Congratulations on starting your first full-time role, the value that you earn is the best way for you to save for your retirement. Unfortunately there are no clever options for you to have more invested and out of the way of the taxman I am afraid.

But just because there isn't an incentive for you doesn't mean that its a bad idea, investments are the best place when you have such a long time line, so the taxable account is your way forward. In terms of the actual holdings and strategy, being aggressive is fine, it will be bumpy, but in a taxable account that gives you the opportunity for tax loss harvesting.

One other option if it is available to you could be a HSA, this would give you 3,450 that you could save pre-tax and have invested tax deferred. But you should not select a HSA insurance policy purely for this tax break though, it needs to make sense for your medical insurance needs also.

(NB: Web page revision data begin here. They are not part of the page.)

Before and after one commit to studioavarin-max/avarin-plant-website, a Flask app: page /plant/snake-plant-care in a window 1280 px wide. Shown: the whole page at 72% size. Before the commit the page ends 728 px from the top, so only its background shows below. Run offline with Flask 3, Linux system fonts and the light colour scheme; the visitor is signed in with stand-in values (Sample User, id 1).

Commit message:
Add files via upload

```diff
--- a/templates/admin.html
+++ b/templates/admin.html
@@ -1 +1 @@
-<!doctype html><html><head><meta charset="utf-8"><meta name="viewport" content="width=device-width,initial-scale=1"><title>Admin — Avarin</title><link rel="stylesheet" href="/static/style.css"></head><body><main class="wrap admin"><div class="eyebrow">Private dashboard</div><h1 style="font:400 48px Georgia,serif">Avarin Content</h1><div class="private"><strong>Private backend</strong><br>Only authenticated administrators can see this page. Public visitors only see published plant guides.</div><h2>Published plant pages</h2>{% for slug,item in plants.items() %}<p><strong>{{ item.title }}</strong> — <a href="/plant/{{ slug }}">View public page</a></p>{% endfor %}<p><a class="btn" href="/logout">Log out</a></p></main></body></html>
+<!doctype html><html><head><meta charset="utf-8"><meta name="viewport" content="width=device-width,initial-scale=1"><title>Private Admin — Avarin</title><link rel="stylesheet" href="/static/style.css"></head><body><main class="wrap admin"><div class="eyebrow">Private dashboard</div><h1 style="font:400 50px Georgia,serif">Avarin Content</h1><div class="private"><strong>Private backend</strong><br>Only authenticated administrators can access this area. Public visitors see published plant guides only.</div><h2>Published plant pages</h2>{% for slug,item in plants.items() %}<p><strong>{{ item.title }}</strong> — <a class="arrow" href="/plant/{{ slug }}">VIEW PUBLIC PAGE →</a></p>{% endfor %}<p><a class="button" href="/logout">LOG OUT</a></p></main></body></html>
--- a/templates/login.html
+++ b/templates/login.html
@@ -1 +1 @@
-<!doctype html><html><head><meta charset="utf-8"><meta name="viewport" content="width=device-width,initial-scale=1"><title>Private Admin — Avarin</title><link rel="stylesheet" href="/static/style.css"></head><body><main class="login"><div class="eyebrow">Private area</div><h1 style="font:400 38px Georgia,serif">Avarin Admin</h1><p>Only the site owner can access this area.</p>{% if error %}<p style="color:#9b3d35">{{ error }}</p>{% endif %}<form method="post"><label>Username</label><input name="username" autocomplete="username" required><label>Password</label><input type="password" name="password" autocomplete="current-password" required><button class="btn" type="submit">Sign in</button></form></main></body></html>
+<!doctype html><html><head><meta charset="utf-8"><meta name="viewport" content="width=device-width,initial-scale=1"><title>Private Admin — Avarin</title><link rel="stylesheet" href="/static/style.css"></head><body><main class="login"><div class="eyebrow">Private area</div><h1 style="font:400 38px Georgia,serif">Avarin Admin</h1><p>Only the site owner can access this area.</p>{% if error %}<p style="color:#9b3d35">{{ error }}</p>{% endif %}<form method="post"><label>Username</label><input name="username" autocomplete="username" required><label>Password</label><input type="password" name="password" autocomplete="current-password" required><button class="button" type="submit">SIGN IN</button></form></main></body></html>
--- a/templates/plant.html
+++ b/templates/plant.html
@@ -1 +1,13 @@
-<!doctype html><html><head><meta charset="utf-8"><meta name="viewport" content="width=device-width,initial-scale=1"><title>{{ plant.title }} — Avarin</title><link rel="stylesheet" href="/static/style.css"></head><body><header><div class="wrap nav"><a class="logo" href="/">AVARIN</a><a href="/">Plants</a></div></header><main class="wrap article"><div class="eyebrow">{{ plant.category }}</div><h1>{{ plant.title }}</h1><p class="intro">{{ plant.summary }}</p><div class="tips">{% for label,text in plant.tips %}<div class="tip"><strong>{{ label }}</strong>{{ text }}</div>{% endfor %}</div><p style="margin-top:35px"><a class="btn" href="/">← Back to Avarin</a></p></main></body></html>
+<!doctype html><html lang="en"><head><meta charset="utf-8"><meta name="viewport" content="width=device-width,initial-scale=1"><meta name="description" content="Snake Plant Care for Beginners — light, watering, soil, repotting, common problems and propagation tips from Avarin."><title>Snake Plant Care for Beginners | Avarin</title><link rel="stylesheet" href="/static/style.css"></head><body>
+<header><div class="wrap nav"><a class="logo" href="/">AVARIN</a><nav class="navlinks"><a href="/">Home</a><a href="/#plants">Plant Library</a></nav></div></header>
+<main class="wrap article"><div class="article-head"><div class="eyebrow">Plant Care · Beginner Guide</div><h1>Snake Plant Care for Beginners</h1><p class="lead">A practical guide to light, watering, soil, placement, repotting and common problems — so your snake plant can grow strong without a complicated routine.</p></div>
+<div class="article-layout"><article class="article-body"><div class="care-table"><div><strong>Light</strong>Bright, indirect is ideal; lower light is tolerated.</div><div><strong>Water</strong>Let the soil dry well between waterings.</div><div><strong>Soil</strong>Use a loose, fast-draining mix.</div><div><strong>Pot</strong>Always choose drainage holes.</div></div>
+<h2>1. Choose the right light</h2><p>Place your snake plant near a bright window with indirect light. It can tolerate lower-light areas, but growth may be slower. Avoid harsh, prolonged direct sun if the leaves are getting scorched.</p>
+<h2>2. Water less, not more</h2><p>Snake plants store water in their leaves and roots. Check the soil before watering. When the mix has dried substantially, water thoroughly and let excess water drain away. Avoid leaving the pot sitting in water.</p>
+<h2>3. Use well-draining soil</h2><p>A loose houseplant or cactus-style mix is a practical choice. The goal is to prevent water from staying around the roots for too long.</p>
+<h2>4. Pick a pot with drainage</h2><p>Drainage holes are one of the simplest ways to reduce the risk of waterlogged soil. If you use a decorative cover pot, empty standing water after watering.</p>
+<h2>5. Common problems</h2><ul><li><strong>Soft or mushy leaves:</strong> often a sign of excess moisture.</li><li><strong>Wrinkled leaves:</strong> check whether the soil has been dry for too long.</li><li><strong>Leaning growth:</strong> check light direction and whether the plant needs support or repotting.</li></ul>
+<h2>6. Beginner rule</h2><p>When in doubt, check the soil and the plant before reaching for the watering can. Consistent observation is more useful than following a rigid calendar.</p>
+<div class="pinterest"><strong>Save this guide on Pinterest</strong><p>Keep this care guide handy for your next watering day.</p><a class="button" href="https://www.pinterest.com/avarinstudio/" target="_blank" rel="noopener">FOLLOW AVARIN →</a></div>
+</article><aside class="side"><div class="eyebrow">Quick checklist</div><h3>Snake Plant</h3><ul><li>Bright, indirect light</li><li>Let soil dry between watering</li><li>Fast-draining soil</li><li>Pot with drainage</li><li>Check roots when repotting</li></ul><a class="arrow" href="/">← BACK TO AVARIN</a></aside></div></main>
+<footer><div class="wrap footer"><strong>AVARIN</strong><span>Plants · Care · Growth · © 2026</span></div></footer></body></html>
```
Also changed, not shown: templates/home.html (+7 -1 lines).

Annuities do offer tax deferral from capital gains, but with the tax bracket you are in at the moment I do not think that they add value to you. You can find very basic annuities that have low fees and a wide range of investment options, but until you move into higher tax brackets the taxable brokerage account is the best way to go for now.

Good luck, 

Paul Robertson


March 2018
March 2018
March 2018
March 2018